[27] Coia J.E., Sharp J.C., Campbell D.M., Curnow J., Ramsay C.N., Environmental risk factors for sporadic Escherichia coli O157 infection in Scotland: results of a descriptive epidemiology study, J. Infect. 36 (1998) 317-321. 

[28] Jiang X., Morgan J., Doyle M.P., Fate of Escherichia coli O157:H7 during composting of bovine manure in a laboratoryscale bioreactor, J. Food Prot. 66 (2003) 25-30.

[29] Lung A.J., Lin C.M., Kim J.M., Marshall M.R., Nordstedt R., Thompson N.P., Wei C.I., Destruction of Escherichia coli O157:H7 and Salmonella enteritidis in cow manure composting, J. Food Prot. 64 (2001) 1309-1314.

[30] Scheutz F., Møller Nielsen E., Frimodt-Møller J., Boisen N., Morabito S., Tozzoli R., Nataro J.P., Caprioli A., Characteristics of the enteroaggregative Shiga toxin/verotoxin-producing Escherichia coli O104:H4 strain causing the outbreak of haemolytic uraemic syndrome in Germany, May to June 2011, Euro Surveill. (2011);16(24):19889. doi: 10.2807/ese.16.24.19889-en.

[31] Nyholm O., Heinikainen S., Pelkonen S., Hallanvuo S., Haukka K., Siitonen A., Hybrids of Shigatoxigenic and Enterotoxigenic Escherichia coli (STEC/ETEC) Among Human and Animal Isolates in Finland, Zoonoses Public Health. (2015);62(7):518-24. doi: 10.1111/zph.12177. Epub 2015 Jan 9.

[32] Frank C., Werber D., Cramer J.P., Askar M., Faber M., an der Heiden M., Bernard H., Fruth A., Prager R., Spode A., Wadl M., Zoufaly A., Jordan S., Kemper M.J., Follin P., Müller L., King L.A., Rosner B., Buchholz U., Stark K., Krause G., HUS Investigation Team, Epidemic profile of Shiga-toxin-producing Escherichia coli O104:H4 outbreak in Germany Collaborators, Affiliations expand, N Engl J Med. (2011);365(19):1771-80. doi: 10.1056/NEJMoa1106483.

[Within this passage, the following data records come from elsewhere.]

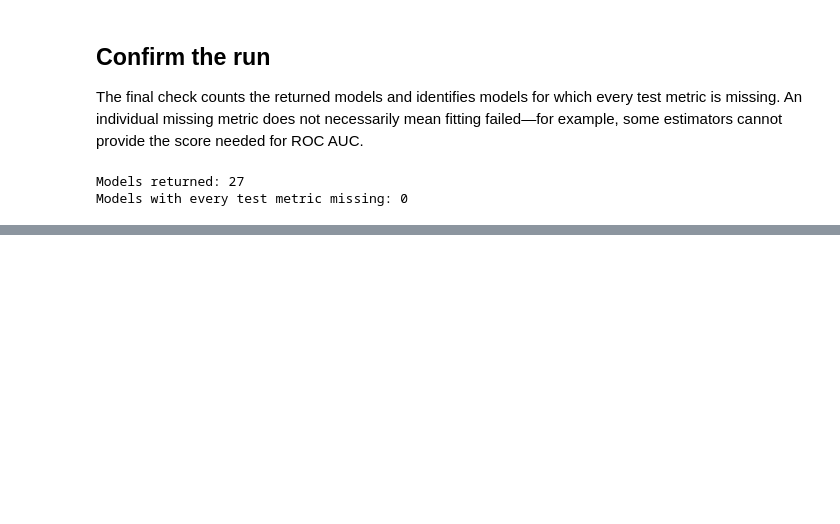
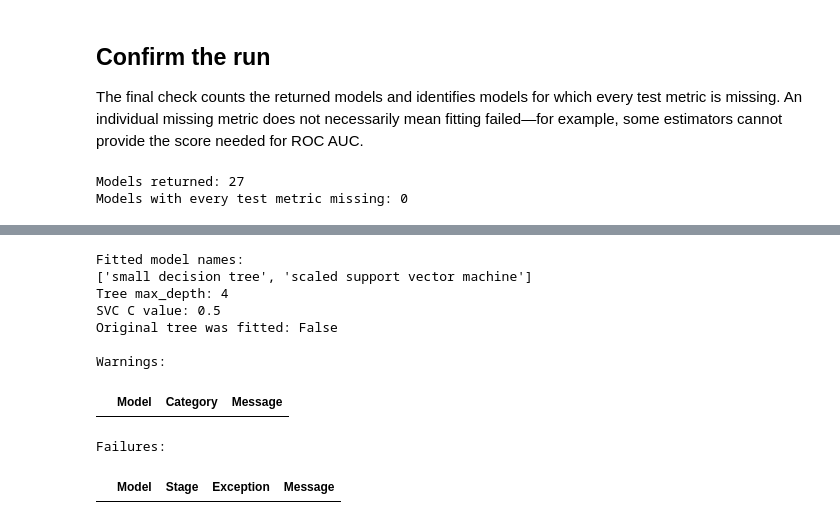
Before and after one commit to LOVE-DOCTOR/MultiTrain, a Jupyter notebook: classification.ipynb, the cells around one changed output, grey strips where cells are left out. Drawn from its saved outputs; the diff is of its cells as text; code cells hidden in the pictures; blank space fills up the shorter version.

```diff
--- a/classification.ipynb
+++ b/classification.ipynb
@@ -150,0 +214,24 @@ Models with every test metric missing: 0
+# %%
+print("Fitted model names:")
+print(list(configured_train.models_))
+fitted_tree = configured_train.models_["small decision tree"]
+fitted_svc = configured_train.models_["scaled support vector machine"]
+print(f"Tree max_depth: {fitted_tree.max_depth}")
+print(f"SVC C value: {fitted_svc.get_params()['svc__C']}")
+print(f"Original tree was fitted: {hasattr(source_tree, 'tree_')}")
+print()
+print("Warnings:")
+display(configured_train.warnings_)
+print("Failures:")
+display(configured_train.failures_)
+# %% [output]
+Fitted model names:
+['small decision tree', 'scaled support vector machine']
+Tree max_depth: 4
+SVC C value: 0.5
+Original tree was fitted: False
+
+Warnings:
+|  | Model | Category | Message |
+Failures:
+|  | Model | Stage | Exception | Message |
```
Also changed, not shown: parts of 6 cells of this notebook, 41 other files.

[33] Michelacci V., Maugliani A., Tozzoli R., Corteselli G., Chiani P., Minelli F., Gigliucci F., Arancia S., Conedera G., Targhetta C., Pierasco A., Collini L., Parisi A., Scavia G., Morabito S., Characterization of a novel plasmid encoding F4-like fimbriae present in a Shiga-toxin producing enterotoxigenic Escherichia coli isolated during the investigation on a case of hemolytic-uremic syndrome, Int J Med Microbiol. (2018);308(7):947-955. doi: 10.1016/j.ijmm.2018.07.002. Epub 2018 Jul 11.

[34] Mariani-Kurkdjian P., Lemaître C., Bidet P., Perez D., Boggini L., Kwon T., Bonacorsi S., Haemolytic-uraemic syndrome with bacteraemia caused by a new hybrid Escherichia coli pathotype, New Microbes New Infect. (2014);2(4):127-31. doi: 10.1002/nmi2.49. Epub 2014 May 27.

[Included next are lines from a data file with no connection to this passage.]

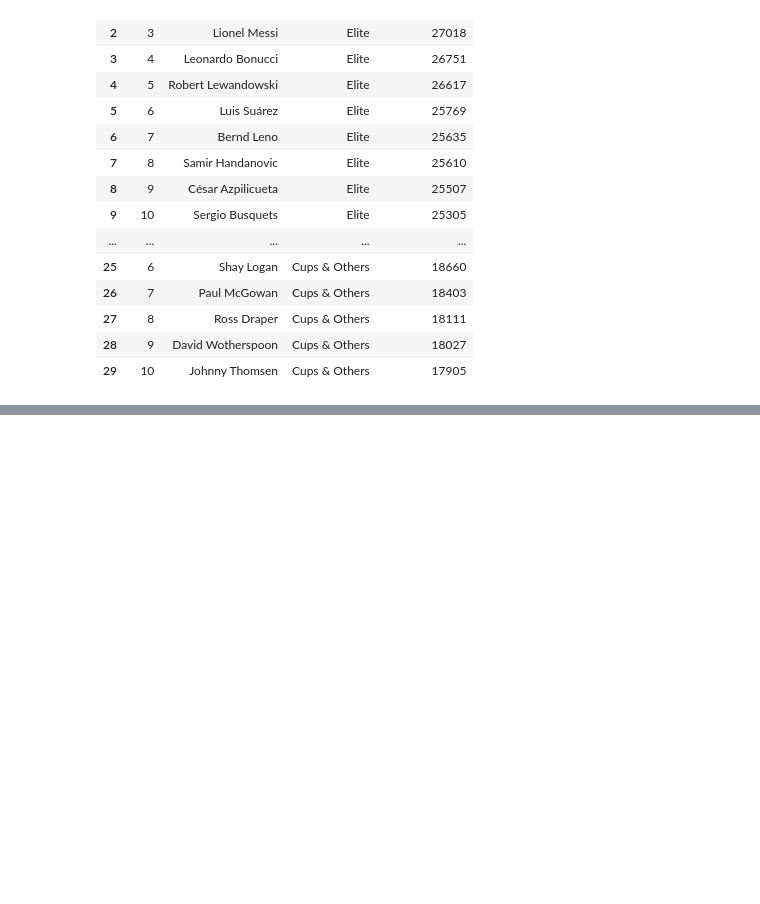
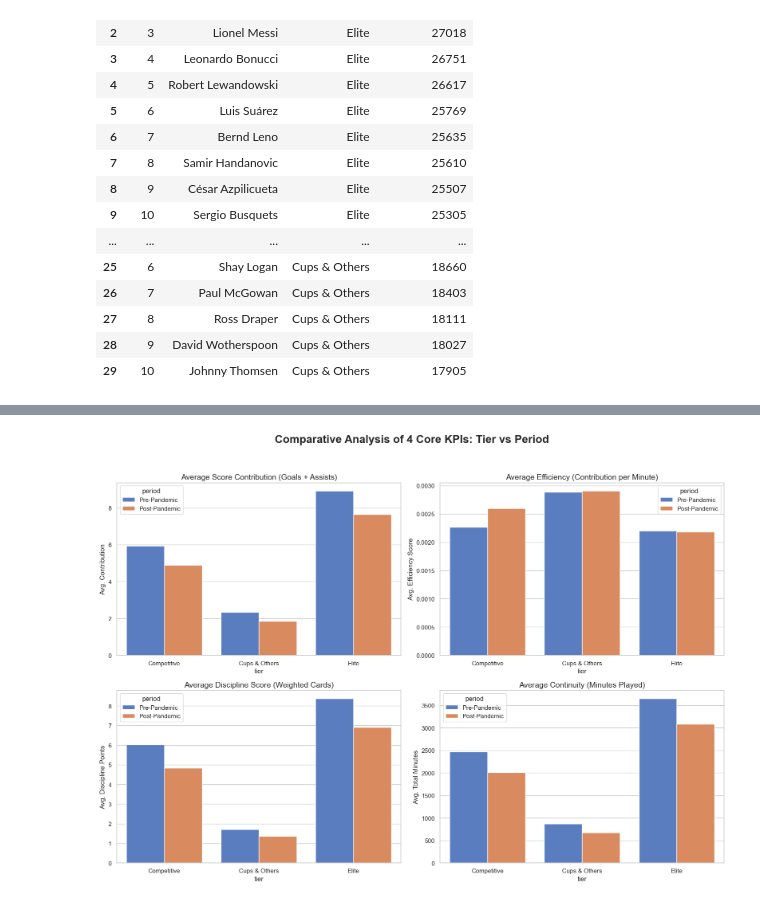
Before and after one commit to EnesPircek/Football-Player-Performance-Analysis, a Jupyter notebook: Python_and_SQL_Project.ipynb, the cells around one changed output, grey strips where cells are left out. Saved outputs shown, nothing was run; the diff lists cells and outputs as text; code cells hidden in the pictures; blank space fills up the shorter version.

Commit message:
Add global KPI visualization and detailed performance insights

```diff
--- a/Python_and_SQL_Project.ipynb
+++ b/Python_and_SQL_Project.ipynb
@@ -667,0 +685,59 @@ top_continuity_pre
+# %%
+import sqlite3
+import pandas as pd
+import seaborn as sns
+import matplotlib.pyplot as plt
+
+# 1. Connect to the database and fetch the data
+conn = sqlite3.connect('football_data.db')
+
+# Aggregate data by Tier and Period for all 4 KPIs
+query = """
+SELECT
+    tier,
+    period,
+    AVG(total_contribution) as avg_contribution,
+    AVG(efficiency) as avg_efficiency,
+    AVG(discipline_score) as avg_discipline,
+    AVG(minutes_played) as avg_continuity
+FROM player_performances
+GROUP BY tier, period
+ORDER BY tier, period DESC
+"""
+
+df_viz = pd.read_sql_query(query, conn)
+conn.close()
+
+# 2. Set the visual style for professional look (Seaborn)
+sns.set_theme(style="whitegrid", palette="muted")
+fig, axes = plt.subplots(2, 2, figsize=(16, 12))
+fig.suptitle('Comparative Analysis of 4 Core KPIs: Tier vs Period', fontsize=20, fontweight='bold')
+
+# KPI 1: Score Contribution
+sns.barplot(ax=axes[0, 0], data=df_viz, x='tier', y='avg_contribution', hue='period')
+axes[0, 0].set_title('Average Score Contribution (Goals + Assists)', fontsize=14)
+axes[0, 0].set_ylabel('Avg. Contribution')
+
+# KPI 2: Efficiency
+sns.barplot(ax=axes[0, 1], data=df_viz, x='tier', y='avg_efficiency', hue='period')
+axes[0, 1].set_title('Average Efficiency (Contribution per Minute)', fontsize=14)
+axes[0, 1].set_ylabel('Avg. Efficiency Score')
+
+# KPI 3: Discipline Score
+sns.barplot(ax=axes[1, 0], data=df_viz, x='tier', y='avg_discipline', hue='period')
+axes[1, 0].set_title('Average Discipline Score (Weighted Cards)', fontsize=14)
+axes[1, 0].set_ylabel('Avg. Discipline Points')
+
+# KPI 4: Continuity
+sns.barplot(ax=axes[1, 1], data=df_viz, x='tier', y='avg_continuity', hue='period')
+axes[1, 1].set_title('Average Continuity (Minutes Played)', fontsize=14)
+axes[1, 1].set_ylabel('Avg. Total Minutes')
+
+
+plt.tight_layout(rect=[0, 0.03, 1, 0.95])
+
+
+plt.savefig('global_kpi_comparison.png', dpi=300)
+plt.show()
+# %% [output]
+[figure, added]
```
Also changed, not shown: parts of 1 cell of this notebook, 1 other file.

[35] Cointe A., Birgy A., Mariani-Kurkdjian P., Liguori S., Courroux C., Blanco J., Delannoy S., Fach P., Loukiadis E., Bidet P., Bonacorsi S., Emerging Multidrug-Resistant Hybrid Pathotype Shiga Toxin-Producing Escherichia coli O80 and Related Strains of Clonal Complex 165, Europe, Emerg Infect Dis. (2018);24(12):2262-2269. doi: 10.3201/eid2412.180272.

[36] Gigliucci F., van Hoek A., Chiani P., Knijn A., Minelli F., Scavia G., Franz E., Morabito S., Michelacci V., Genomic Characterization of hlyF-positive Shiga Toxin-Producing Escherichia coli, Italy and the Netherlands, 2000-2019, Emerg Infect Dis. (2021);27(3):853-861. doi: 10.3201/eid2703.203110.